— Task directions —
Among the lines below, how many carry the string "Code"? Reply with a number and nothing else.

Change detection outputs
+--

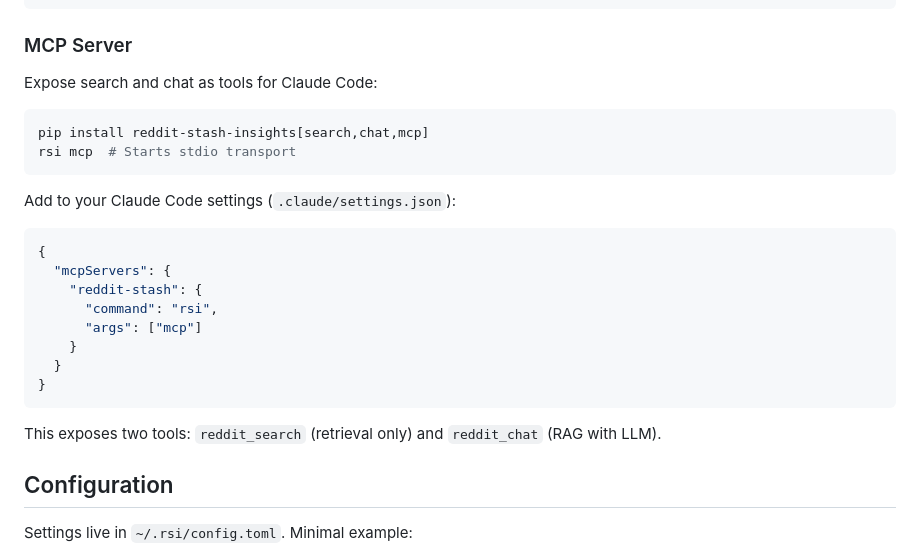
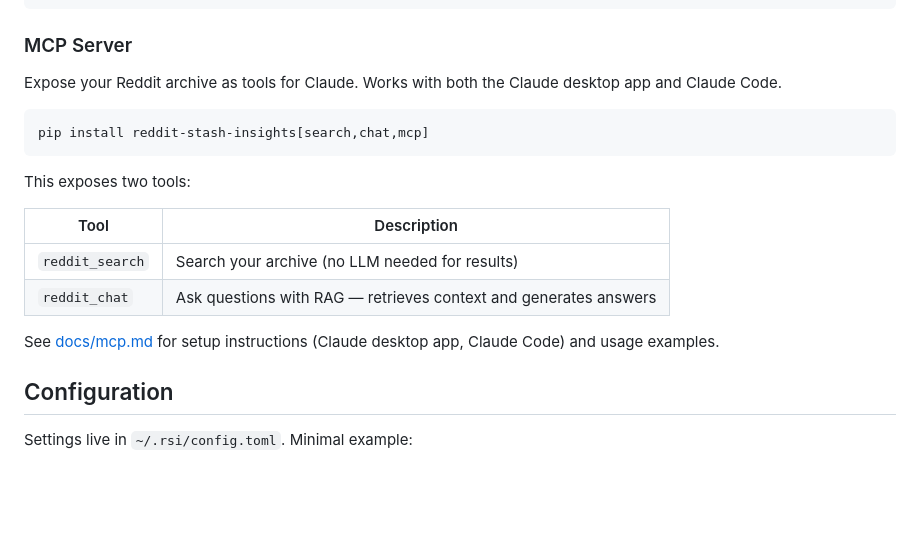
Before and after one commit to rhnfzl/reddit-stash-insights, a Markdown page: README.md, the part around the change. Drawn GitHub-style; blank space fills up the shorter version.

````diff
--- a/README.md
+++ b/README.md
@@ -129,27 +129,20 @@ streamlit run src/rsi/ui/chat.py
 
 ### MCP Server
 
-Expose search and chat as tools for Claude Code:
+Expose your Reddit archive as tools for Claude. Works with both the Claude desktop app and Claude Code.
 
 ```bash
 pip install reddit-stash-insights[search,chat,mcp]
-rsi mcp  # Starts stdio transport
 ```
 
-Add to your Claude Code settings (`.claude/settings.json`):
+This exposes two tools:
 
-```json
-{
-  "mcpServers": {
-    "reddit-stash": {
-      "command": "rsi",
-      "args": ["mcp"]
-    }
-  }
-}
-```
+| Tool | Description |
+|------|-------------|
+| `reddit_search` | Search your archive (no LLM needed for results) |
+| `reddit_chat` | Ask questions with RAG — retrieves context and generates answers |
 
-This exposes two tools: `reddit_search` (retrieval only) and `reddit_chat` (RAG with LLM).
+See [docs/mcp.md](docs/mcp.md) for setup instructions (Claude desktop app, Claude Code) and usage examples.
 
 ## Configuration
 
````
Also changed, not shown: docs/mcp.md (added, +180 -0 lines).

+--

— Solution to this task —
4